It is the eleventh consecutive quarter that global pricing has risen, according to Marsh’s survey, with the largest year-on-year rise since the broker began tracking rates.
U.S. commercial property insurance pricing actually accelerated slightly in Q2, increasing by 22% in the second quarter, with many accounts experiencing even higher increases, according to Marsh.
That’s slightly faster than the 21% rise cited for Q1 2020.
Another interesting dynamic emerged in Q2, as more submissions flowed to London and Bermuda than prior quarters, as U.S. commercial insurance clients looked for options in global insurance and reinsurance markets.
Mid-size to large risks saw the highest increases it seems, with smaller accounts rising more slowly.
You can see the acceleration in U.S. commercial property insurance rates below:
Commercial property insurance pricing also accelerated in the UK, rising 16% in the quarter, up significantly on the 10% rise seen in Q1 2020 in this country.
Marsh cites “growing momentum” for rate increases in the UK, with again larger accounts leading the way.
UK commercial property insurance rate rises by quarter can be seen below:
There were increases for commercial property insurance rates in Latin America as well, where property rates accelerated as well to a 14% rise in Q2 2020.
In Continental Europe, commercial property insurance rates rose 20% on average in the second-quarter, a more than doubling of the 9% seen in Q1, with losses and Covid-19 also driving the trend.
In addition, complex property placements and catastrophe exposed programs rose some of the highest, which again bodes well for European property catastrophe reinsurance firming.
There was increased demand seen for alternative structures and the wholesale markets in London and Zurich saw greater demand, Marsh noted.
Continental Europe commercial property insurance rate trends can be seen below:

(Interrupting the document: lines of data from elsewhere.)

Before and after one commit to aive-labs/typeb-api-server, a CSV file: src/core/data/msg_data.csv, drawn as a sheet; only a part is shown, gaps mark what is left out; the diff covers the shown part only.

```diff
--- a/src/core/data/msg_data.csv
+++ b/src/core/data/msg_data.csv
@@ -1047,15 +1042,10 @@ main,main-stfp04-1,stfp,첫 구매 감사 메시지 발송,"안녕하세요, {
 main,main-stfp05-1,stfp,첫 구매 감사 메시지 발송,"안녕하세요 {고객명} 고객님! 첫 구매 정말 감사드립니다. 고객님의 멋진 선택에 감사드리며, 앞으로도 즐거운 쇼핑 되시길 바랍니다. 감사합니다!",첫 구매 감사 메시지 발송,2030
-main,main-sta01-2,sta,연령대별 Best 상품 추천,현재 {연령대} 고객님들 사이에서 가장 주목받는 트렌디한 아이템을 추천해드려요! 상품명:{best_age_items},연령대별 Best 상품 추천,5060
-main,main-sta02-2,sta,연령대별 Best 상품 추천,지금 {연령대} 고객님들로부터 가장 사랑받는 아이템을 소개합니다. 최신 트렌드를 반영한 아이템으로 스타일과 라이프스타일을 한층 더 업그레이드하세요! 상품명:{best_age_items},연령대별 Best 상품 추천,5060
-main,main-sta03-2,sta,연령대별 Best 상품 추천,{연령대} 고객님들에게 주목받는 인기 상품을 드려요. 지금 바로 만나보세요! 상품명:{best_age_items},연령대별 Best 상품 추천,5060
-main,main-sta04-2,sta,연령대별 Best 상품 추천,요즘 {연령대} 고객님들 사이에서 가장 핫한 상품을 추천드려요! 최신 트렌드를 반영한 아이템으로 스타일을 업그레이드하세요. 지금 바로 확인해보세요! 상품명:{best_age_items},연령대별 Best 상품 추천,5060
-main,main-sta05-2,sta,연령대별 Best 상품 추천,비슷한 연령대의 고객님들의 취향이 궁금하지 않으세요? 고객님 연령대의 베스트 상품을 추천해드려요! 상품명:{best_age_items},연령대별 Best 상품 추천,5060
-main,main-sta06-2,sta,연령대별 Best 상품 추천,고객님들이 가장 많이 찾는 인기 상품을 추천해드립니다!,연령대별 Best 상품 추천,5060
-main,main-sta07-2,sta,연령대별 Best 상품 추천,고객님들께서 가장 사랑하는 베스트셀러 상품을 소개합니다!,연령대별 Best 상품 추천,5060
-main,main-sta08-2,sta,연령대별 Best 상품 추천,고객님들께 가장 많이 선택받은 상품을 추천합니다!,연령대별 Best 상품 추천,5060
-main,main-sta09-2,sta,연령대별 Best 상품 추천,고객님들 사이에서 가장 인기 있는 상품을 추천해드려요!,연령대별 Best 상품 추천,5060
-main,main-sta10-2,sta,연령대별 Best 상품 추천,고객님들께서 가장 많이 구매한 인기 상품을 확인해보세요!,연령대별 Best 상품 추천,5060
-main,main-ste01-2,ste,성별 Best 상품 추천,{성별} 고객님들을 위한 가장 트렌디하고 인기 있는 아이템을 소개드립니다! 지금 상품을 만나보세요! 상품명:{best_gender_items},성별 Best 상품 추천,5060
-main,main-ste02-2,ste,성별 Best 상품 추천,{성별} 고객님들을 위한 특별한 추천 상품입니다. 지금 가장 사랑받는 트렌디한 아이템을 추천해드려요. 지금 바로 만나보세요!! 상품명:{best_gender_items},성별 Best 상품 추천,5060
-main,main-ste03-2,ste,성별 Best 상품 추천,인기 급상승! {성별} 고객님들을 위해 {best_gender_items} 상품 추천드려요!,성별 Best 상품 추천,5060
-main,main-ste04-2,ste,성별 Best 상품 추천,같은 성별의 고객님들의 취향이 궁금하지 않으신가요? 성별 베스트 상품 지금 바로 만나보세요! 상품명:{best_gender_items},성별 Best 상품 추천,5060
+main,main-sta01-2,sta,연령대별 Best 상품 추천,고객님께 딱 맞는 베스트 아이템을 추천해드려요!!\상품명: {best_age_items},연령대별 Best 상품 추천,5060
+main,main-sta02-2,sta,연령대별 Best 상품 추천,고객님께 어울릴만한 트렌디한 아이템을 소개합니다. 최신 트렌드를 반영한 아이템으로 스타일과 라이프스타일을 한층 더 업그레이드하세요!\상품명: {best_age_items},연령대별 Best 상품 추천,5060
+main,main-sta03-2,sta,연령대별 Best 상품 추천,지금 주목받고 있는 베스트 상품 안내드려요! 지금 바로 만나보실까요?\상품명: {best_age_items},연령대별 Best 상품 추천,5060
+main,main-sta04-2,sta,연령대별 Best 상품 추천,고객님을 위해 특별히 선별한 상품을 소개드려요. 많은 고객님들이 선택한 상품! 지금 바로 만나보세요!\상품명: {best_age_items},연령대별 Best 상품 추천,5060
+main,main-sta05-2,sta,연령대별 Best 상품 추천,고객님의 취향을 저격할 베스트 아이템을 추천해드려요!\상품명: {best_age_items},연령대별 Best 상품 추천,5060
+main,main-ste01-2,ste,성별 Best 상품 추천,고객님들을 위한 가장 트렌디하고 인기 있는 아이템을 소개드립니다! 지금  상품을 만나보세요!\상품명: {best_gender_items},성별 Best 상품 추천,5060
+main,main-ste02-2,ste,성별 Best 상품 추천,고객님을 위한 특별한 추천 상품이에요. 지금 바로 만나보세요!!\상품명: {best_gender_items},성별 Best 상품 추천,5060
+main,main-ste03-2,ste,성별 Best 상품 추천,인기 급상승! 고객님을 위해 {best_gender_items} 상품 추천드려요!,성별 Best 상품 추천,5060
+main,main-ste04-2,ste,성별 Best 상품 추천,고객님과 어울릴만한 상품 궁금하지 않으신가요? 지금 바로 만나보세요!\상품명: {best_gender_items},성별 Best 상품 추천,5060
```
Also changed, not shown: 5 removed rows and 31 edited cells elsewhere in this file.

The Asia and Pacific regions also saw increases in property insurance rates during the second-quarter, although Asia was only at 12%, which perhaps reflects the fact this market had been firming first and more consistently than others.
China bucked the trend though, as abundant capacity kept rates flatter.
Catastrophe exposed property business in Asia saw double-digit rate increases, again promising for the trajectory of catastrophe reinsurance rates in the region.
The movement in commercial property insurance rates remains promising for reinsurance and also for ILS strategies that look to access risk from the primary market.
It also stands to reason that homeowners insurance rates will begin to follow-suit, although it is unlikely this will be at similar paces as seen in commercial markets.
ILS funds already access some primary U.S. property insurance, including commercial lines, more directly through their partnerships with MGA’s and other underwriting agencies.
With rates accelerating further, this strategy is likely to continue presenting attractive margins where the volatility in the portfolios can be controlled and major catastrophe losses remain less prevalent.